_YOUR INSTRUCTIONS:_
Reproduce the entries that follow precisely, setting aside any images.

_PROVIDED MATERIAL:_
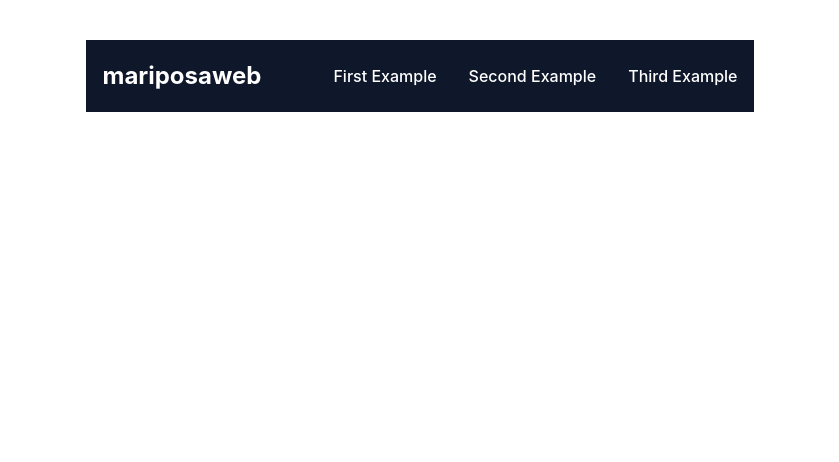
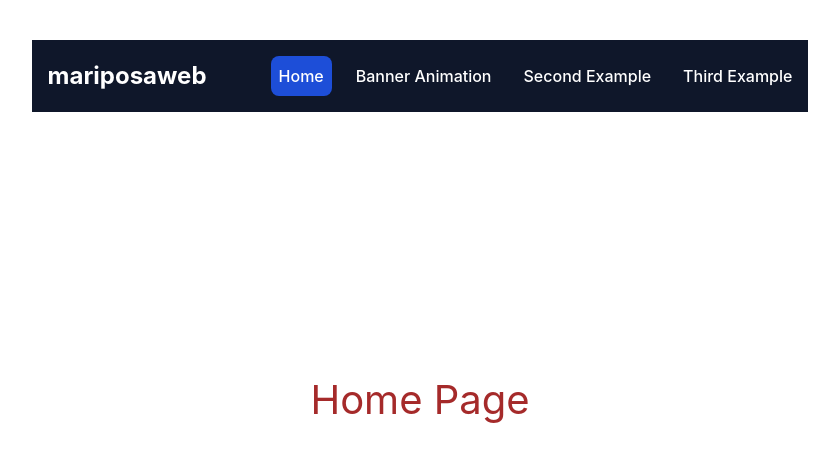
Before and after one commit to DanSimonson/eduframermotion, a React (Vite) app: page / in a window 1280 px wide. Shown: the top 462 px of the page, without its empty margins (220-1059 px from the left). Built offline with nearby package versions, Linux system fonts and the light colour scheme.

Commit message:
added home page

```diff
--- a/src/App.jsx
+++ b/src/App.jsx
@@ -4,6 +4,7 @@ import { Navbar } from "./components/Navbar";
 import FirstExample from "./pages/FirstExample";
 import SecondExample from "./pages/SecondExample";
 import ThirdExample from "./pages/ThirdExample";
+import Home from "./pages/Home";
 
 function App() {
   return (
@@ -11,7 +12,6 @@ function App() {
       <div
         style={{
           width: "100vw",
-          //border: "5px solid red",
           display: "flex",
           justifyContent: "center",
           position: "fixed",
@@ -21,6 +21,7 @@ function App() {
         <Navbar />
       </div>
       <Routes>
+        <Route path='/' element={<Home/>} />
         <Route path="firstexample" element={<FirstExample />} />
         <Route path="secondexample" element={<SecondExample />} />
         <Route path="thirdexample" element={<ThirdExample />} />
--- a/src/components/Navbar.jsx
+++ b/src/components/Navbar.jsx
@@ -18,7 +18,10 @@ export const Navbar = () => {
       </div>
       <ul className={menuOpen ? "open" : ""}>
         <li>
-          <NavLink to="/firstexample">First Example</NavLink>
+          <NavLink to='/'>Home</NavLink>
+        </li>
+        <li>
+          <NavLink to="/firstexample">Banner Animation</NavLink>
         </li>
         <li>
           <NavLink to="/secondexample">Second Example</NavLink>
--- /dev/null
+++ b/src/pages/Home.jsx
@@ -0,0 +1,16 @@
+import React from "react";
+
+export default function Home() {
+  return (
+    <div
+      style={{
+        textAlign: "center",
+        fontSize: "2.5rem",
+        color: "brown",
+        width: "100vw",
+      }}
+    >
+      Home Page
+    </div>
+  );
+}
```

_FINISHED TASK:_
Before and after one commit to DanSimonson/eduframermotion, a React (Vite) app: page / in a window 1280 px wide. Shown: the top 462 px of the page, without its empty margins (220-1059 px from the left). Built offline with nearby package versions, Linux system fonts and the light colour scheme.

Commit message:
added home page

```diff
--- a/src/App.jsx
+++ b/src/App.jsx
@@ -4,6 +4,7 @@ import { Navbar } from "./components/Navbar";
 import FirstExample from "./pages/FirstExample";
 import SecondExample from "./pages/SecondExample";
 import ThirdExample from "./pages/ThirdExample";
+import Home from "./pages/Home";
 
 function App() {
   return (
@@ -11,7 +12,6 @@ function App() {
       <div
         style={{
           width: "100vw",
-          //border: "5px solid red",
           display: "flex",
           justifyContent: "center",
           position: "fixed",
@@ -21,6 +21,7 @@ function App() {
         <Navbar />
       </div>
       <Routes>
+        <Route path='/' element={<Home/>} />
         <Route path="firstexample" element={<FirstExample />} />
         <Route path="secondexample" element={<SecondExample />} />
         <Route path="thirdexample" element={<ThirdExample />} />
--- a/src/components/Navbar.jsx
+++ b/src/components/Navbar.jsx
@@ -18,7 +18,10 @@ export const Navbar = () => {
       </div>
       <ul className={menuOpen ? "open" : ""}>
         <li>
-          <NavLink to="/firstexample">First Example</NavLink>
+          <NavLink to='/'>Home</NavLink>
+        </li>
+        <li>
+          <NavLink to="/firstexample">Banner Animation</NavLink>
         </li>
         <li>
           <NavLink to="/secondexample">Second Example</NavLink>
--- /dev/null
+++ b/src/pages/Home.jsx
@@ -0,0 +1,16 @@
+import React from "react";
+
+export default function Home() {
+  return (
+    <div
+      style={{
+        textAlign: "center",
+        fontSize: "2.5rem",
+        color: "brown",
+        width: "100vw",
+      }}
+    >
+      Home Page
+    </div>
+  );
+}
```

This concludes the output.